Problem details: Whenever a line in the entries below contains the string "TryGet", copy that line.
==================================================
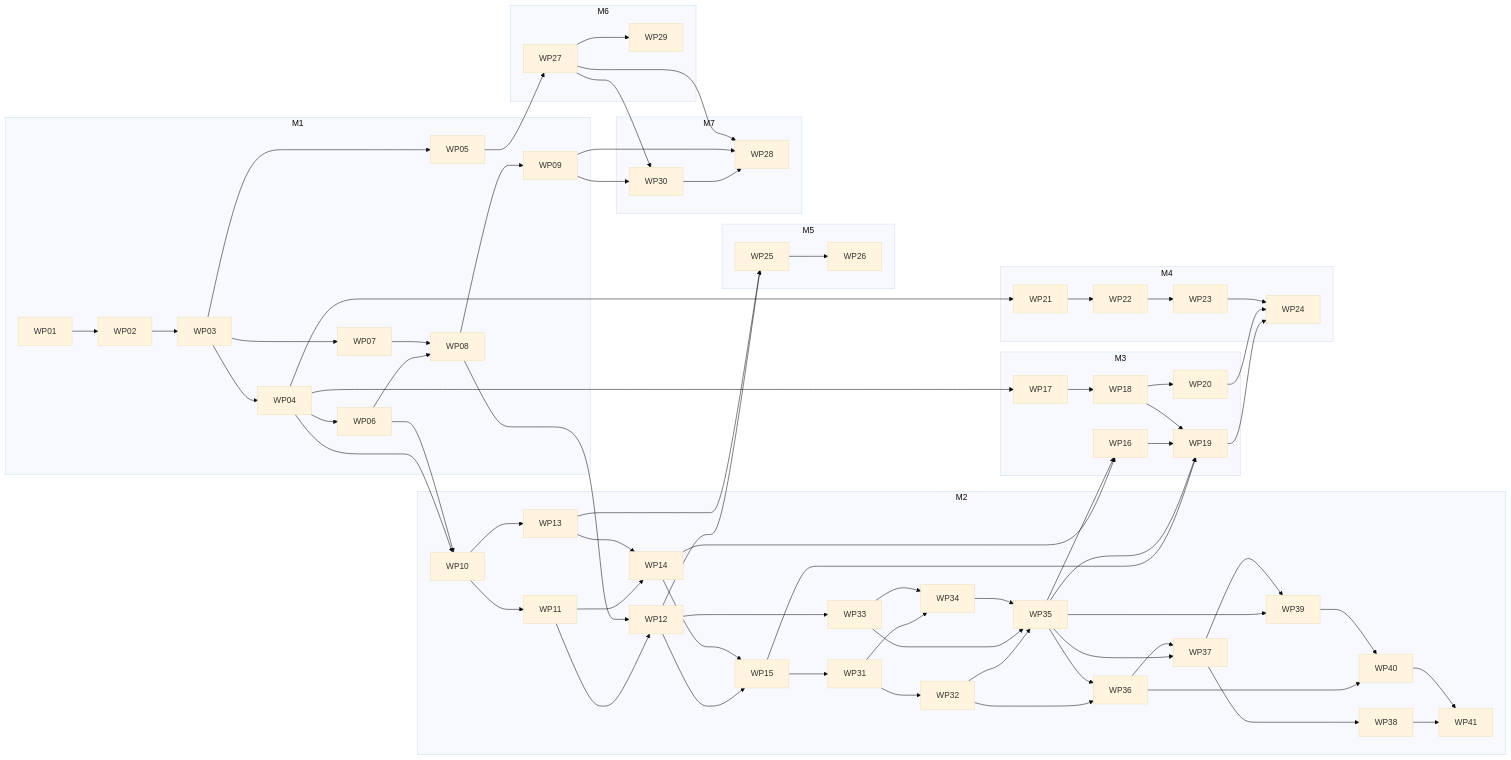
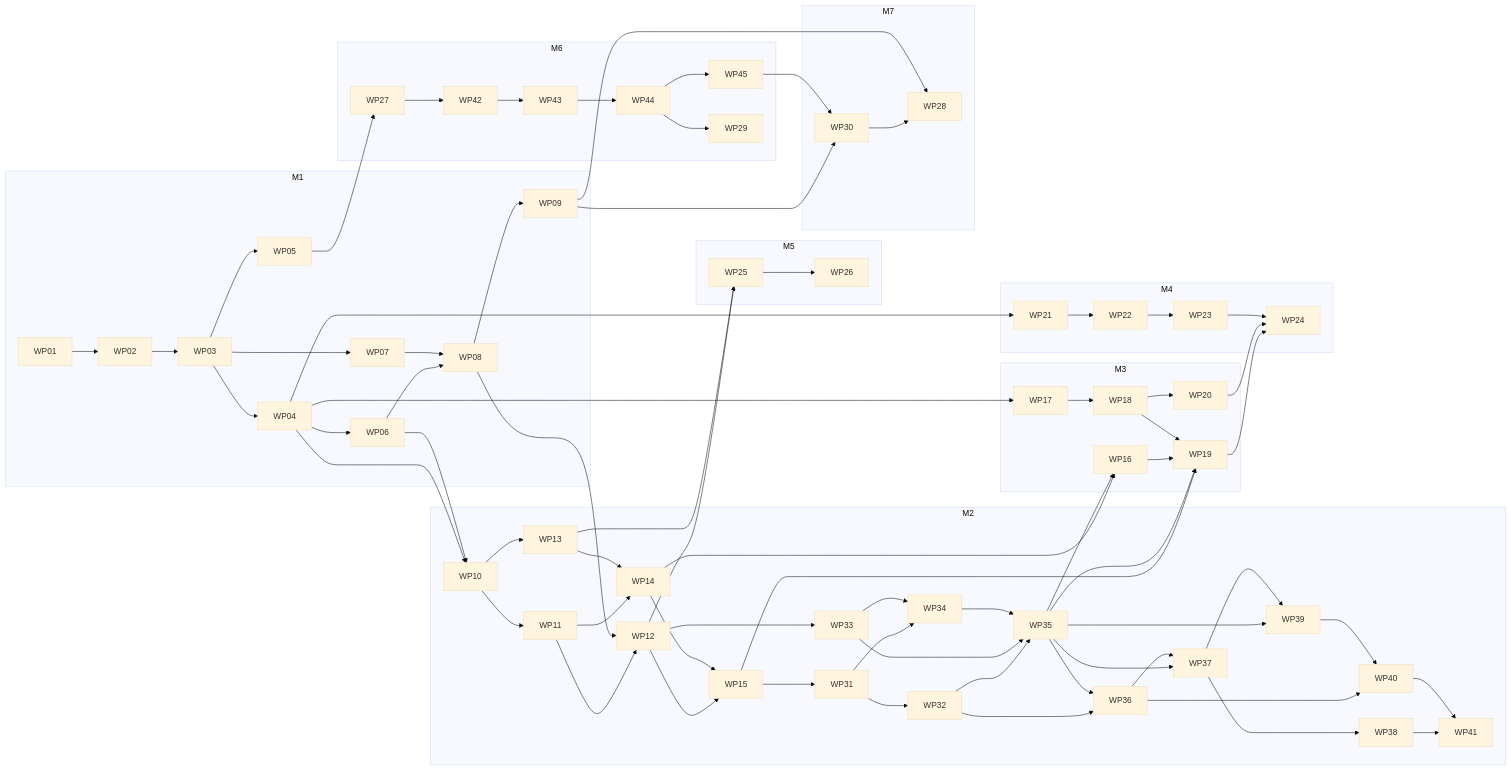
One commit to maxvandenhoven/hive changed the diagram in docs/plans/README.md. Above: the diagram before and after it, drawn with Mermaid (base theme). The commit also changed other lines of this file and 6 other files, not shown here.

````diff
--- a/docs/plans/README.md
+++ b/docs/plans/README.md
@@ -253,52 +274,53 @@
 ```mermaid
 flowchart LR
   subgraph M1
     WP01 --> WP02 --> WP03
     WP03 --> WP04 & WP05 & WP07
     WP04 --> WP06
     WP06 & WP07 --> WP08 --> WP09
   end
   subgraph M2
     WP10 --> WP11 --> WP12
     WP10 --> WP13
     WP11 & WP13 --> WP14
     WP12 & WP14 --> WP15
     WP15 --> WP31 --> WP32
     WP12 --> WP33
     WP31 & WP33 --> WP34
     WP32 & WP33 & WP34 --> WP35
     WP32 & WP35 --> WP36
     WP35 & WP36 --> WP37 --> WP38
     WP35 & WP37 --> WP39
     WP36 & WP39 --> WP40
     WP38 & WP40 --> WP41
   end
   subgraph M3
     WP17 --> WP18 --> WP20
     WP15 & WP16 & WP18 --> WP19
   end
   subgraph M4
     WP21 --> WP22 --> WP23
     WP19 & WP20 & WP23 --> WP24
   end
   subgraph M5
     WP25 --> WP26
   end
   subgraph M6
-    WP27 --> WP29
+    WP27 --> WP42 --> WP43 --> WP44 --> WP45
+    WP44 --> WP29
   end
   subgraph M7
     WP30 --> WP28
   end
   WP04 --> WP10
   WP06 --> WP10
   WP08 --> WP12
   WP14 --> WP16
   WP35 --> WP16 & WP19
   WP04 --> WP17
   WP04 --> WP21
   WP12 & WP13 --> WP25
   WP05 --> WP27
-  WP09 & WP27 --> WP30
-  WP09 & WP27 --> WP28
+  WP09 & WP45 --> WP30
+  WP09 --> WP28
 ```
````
==================================================
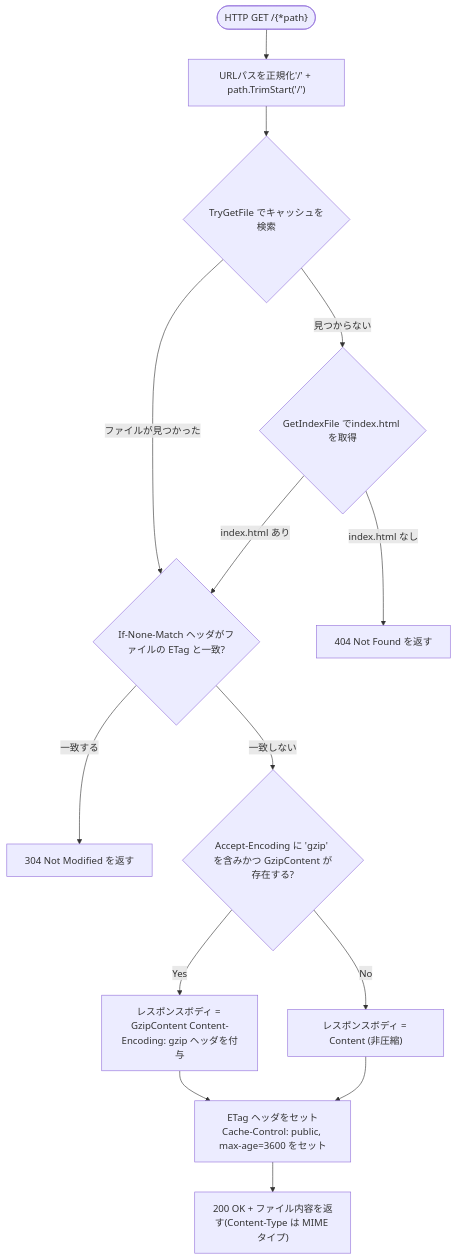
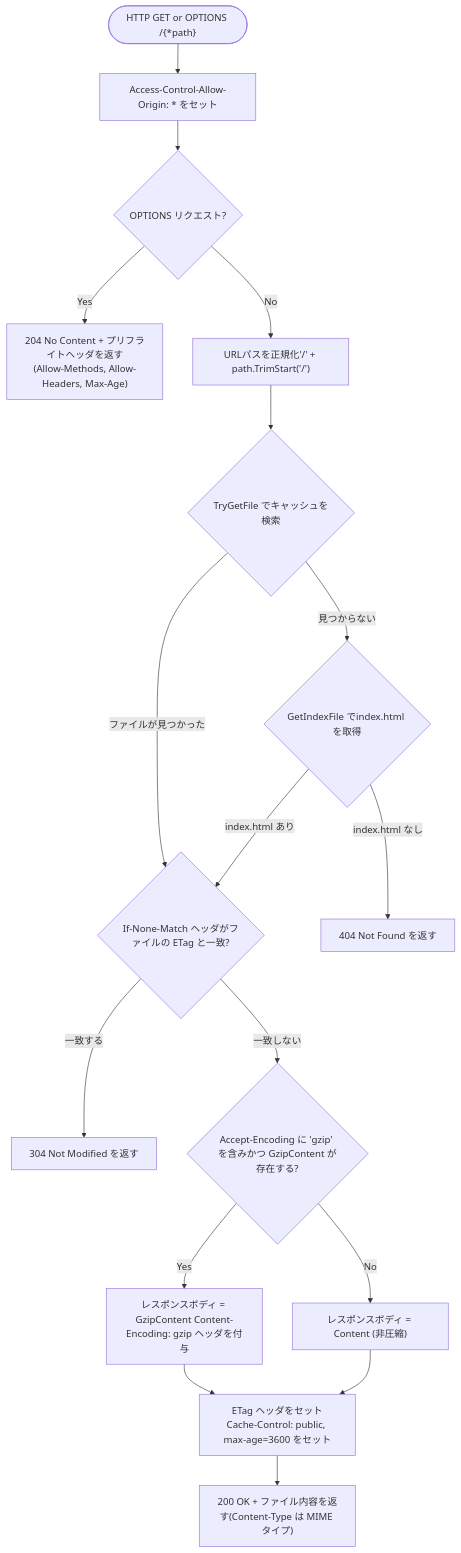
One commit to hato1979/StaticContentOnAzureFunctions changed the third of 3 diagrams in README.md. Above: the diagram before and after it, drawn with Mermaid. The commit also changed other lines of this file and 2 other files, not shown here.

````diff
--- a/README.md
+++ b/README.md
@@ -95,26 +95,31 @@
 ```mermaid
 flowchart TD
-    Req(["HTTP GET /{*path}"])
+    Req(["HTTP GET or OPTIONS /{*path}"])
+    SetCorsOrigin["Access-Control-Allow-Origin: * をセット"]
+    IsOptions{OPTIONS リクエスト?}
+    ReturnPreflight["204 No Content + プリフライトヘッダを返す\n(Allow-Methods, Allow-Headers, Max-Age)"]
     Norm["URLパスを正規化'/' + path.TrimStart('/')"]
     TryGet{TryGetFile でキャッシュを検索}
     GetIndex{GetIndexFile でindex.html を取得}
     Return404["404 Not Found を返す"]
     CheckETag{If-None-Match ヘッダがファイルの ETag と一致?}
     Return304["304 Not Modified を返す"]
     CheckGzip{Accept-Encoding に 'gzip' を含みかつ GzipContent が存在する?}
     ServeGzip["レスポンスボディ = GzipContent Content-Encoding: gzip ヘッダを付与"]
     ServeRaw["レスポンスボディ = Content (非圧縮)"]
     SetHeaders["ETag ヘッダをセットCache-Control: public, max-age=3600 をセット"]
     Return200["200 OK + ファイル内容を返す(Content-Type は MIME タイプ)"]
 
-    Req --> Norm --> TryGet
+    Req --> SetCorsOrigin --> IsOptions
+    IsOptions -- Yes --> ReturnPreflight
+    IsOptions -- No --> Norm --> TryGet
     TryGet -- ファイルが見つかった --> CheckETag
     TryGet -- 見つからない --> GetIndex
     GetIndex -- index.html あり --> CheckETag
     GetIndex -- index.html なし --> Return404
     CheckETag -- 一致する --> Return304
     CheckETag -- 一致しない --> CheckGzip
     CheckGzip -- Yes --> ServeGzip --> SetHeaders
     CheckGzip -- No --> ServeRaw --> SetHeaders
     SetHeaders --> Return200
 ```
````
==================================================
Your response:
     TryGet{TryGetFile でキャッシュを検索}
-    Req --> Norm --> TryGet
+    IsOptions -- No --> Norm --> TryGet
     TryGet -- ファイルが見つかった --> CheckETag
     TryGet -- 見つからない --> GetIndex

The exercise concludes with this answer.